[Task instructions]:
The response should contain all of the records, copied exactly, and none of the images.

[Before-and-after page screenshots]:
= Beginning of Section =

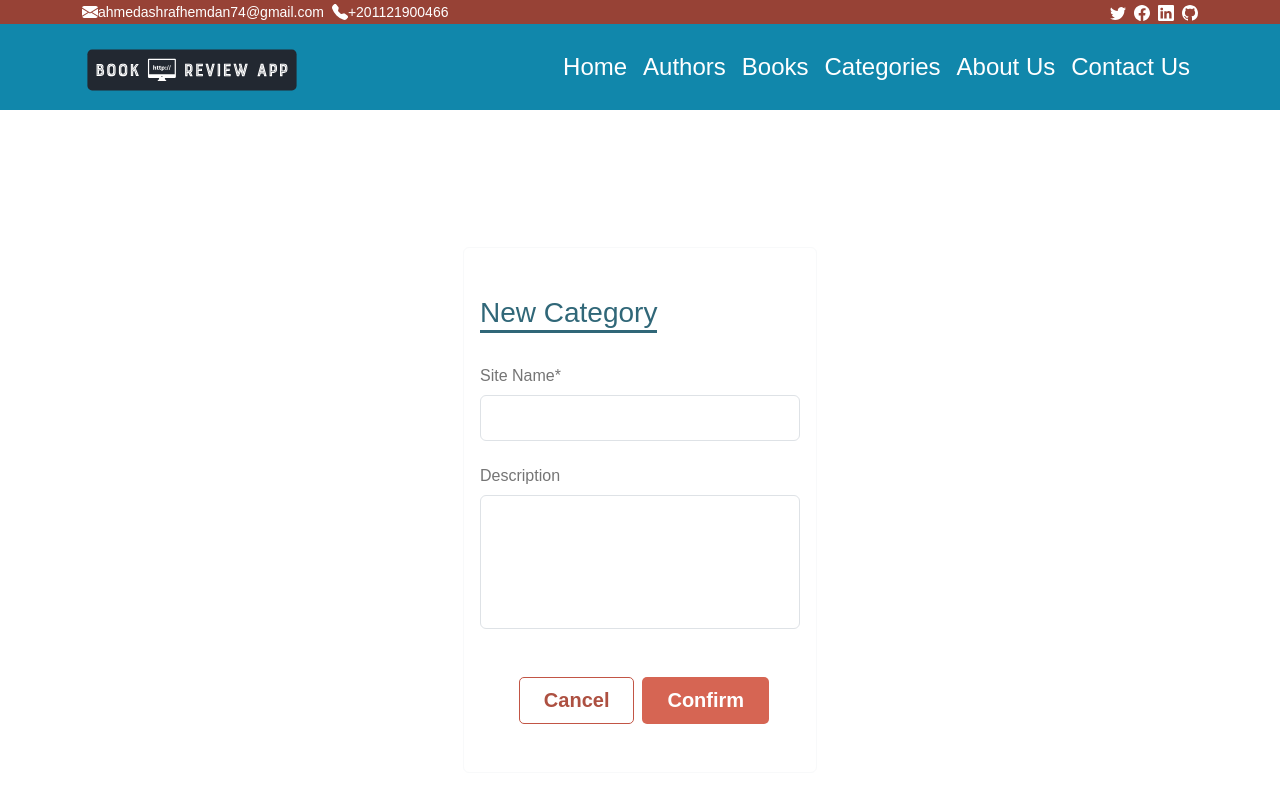
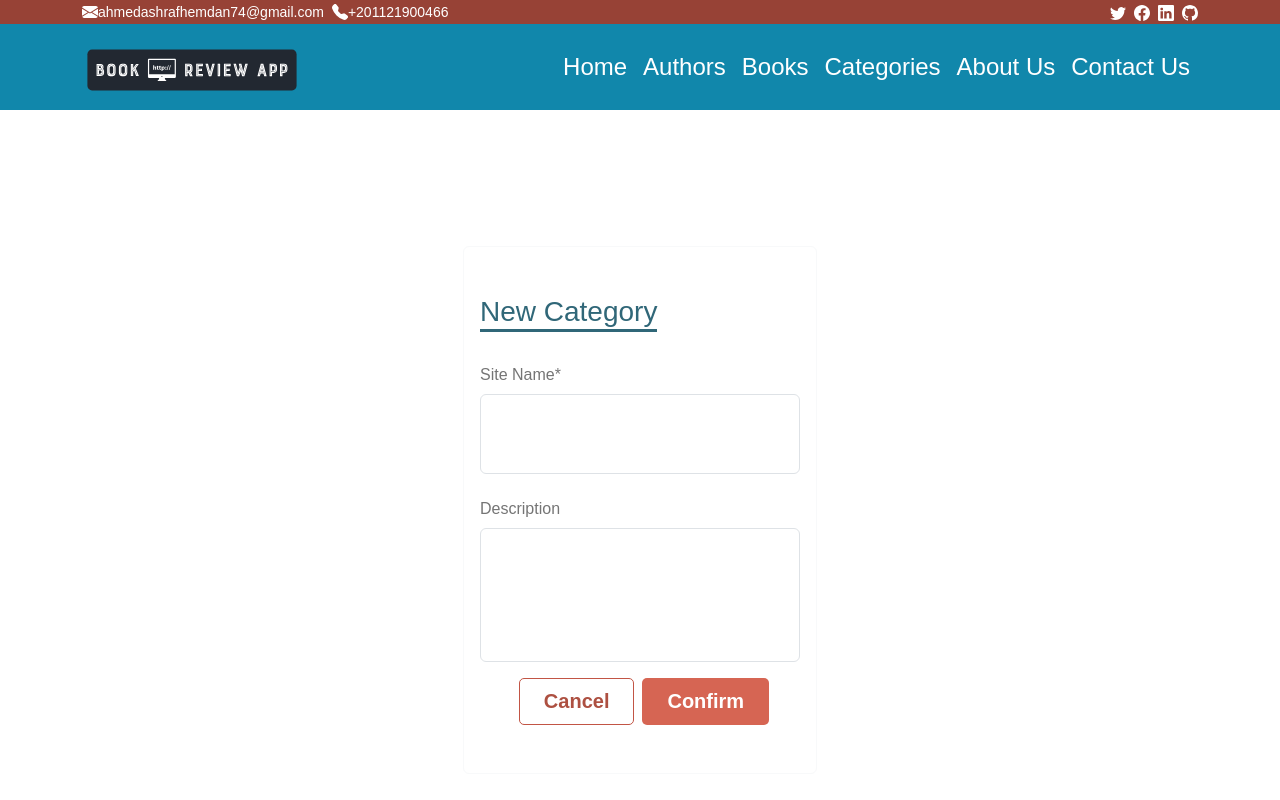
Before and after one commit to hemda74/Book-Review-Front, a Next.js app in the folder app/: page /bookcategories/create_new in a window 1280 px wide. Shown: the top 800 px of the page. Built offline with nearby package versions, Linux system fonts and the light colour scheme.

Commit message:
update card

```diff
--- a/app/components/CreateNewCateComp.tsx
+++ b/app/components/CreateNewCateComp.tsx
@@ -17,7 +17,7 @@
       };
     return (
         <>
-            <div className="flex-column min-vh-100 align-items-center justify-content-center mb-5 d-flex  ">
+            <div className="d-flex align-items-center justify-content-center mb-5 min-vh-100">
                 <div className="card border-light ">
                     <div className={`card-body  ${styles.cardBodyContainer}`}>
                         {/* design heading section */}
--- a/app/styles/CreateNewCate.module.css
+++ b/app/styles/CreateNewCate.module.css
@@ -4,8 +4,8 @@
 .cardBodyContainer {
     /* margin-left: 1rem;
     margin-right: 1rem; */
-    margin-top: 2rem;
-    margin-bottom: 2rem;
+     margin-top: 2rem;
+    /*margin-bottom: 2rem; */
 }
 
 /* design form container div */
@@ -19,7 +19,6 @@
     height:2.5rem;
     padding-top: 0;
     /* margin: 8px 0; */
-    display: inline-block;
     border: 1px solid #ccc;
     border-radius: 4px;
     box-sizing: border-box;
@@ -29,7 +28,7 @@
 }
 .inputWidth{
     width: 20rem;
-    height: 2.9rem;
+    height: 5rem;
 
 }
 
```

= End of Section =

[Answer below]:
Before and after one commit to hemda74/Book-Review-Front, a Next.js app in the folder app/: page /bookcategories/create_new in a window 1280 px wide. Shown: the top 800 px of the page. Built offline with nearby package versions, Linux system fonts and the light colour scheme.

Commit message:
update card

```diff
--- a/app/components/CreateNewCateComp.tsx
+++ b/app/components/CreateNewCateComp.tsx
@@ -17,7 +17,7 @@
       };
     return (
         <>
-            <div className="flex-column min-vh-100 align-items-center justify-content-center mb-5 d-flex  ">
+            <div className="d-flex align-items-center justify-content-center mb-5 min-vh-100">
                 <div className="card border-light ">
                     <div className={`card-body  ${styles.cardBodyContainer}`}>
                         {/* design heading section */}
--- a/app/styles/CreateNewCate.module.css
+++ b/app/styles/CreateNewCate.module.css
@@ -4,8 +4,8 @@
 .cardBodyContainer {
     /* margin-left: 1rem;
     margin-right: 1rem; */
-    margin-top: 2rem;
-    margin-bottom: 2rem;
+     margin-top: 2rem;
+    /*margin-bottom: 2rem; */
 }
 
 /* design form container div */
@@ -19,7 +19,6 @@
     height:2.5rem;
     padding-top: 0;
     /* margin: 8px 0; */
-    display: inline-block;
     border: 1px solid #ccc;
     border-radius: 4px;
     box-sizing: border-box;
@@ -29,7 +28,7 @@
 }
 .inputWidth{
     width: 20rem;
-    height: 2.9rem;
+    height: 5rem;
 
 }
 
```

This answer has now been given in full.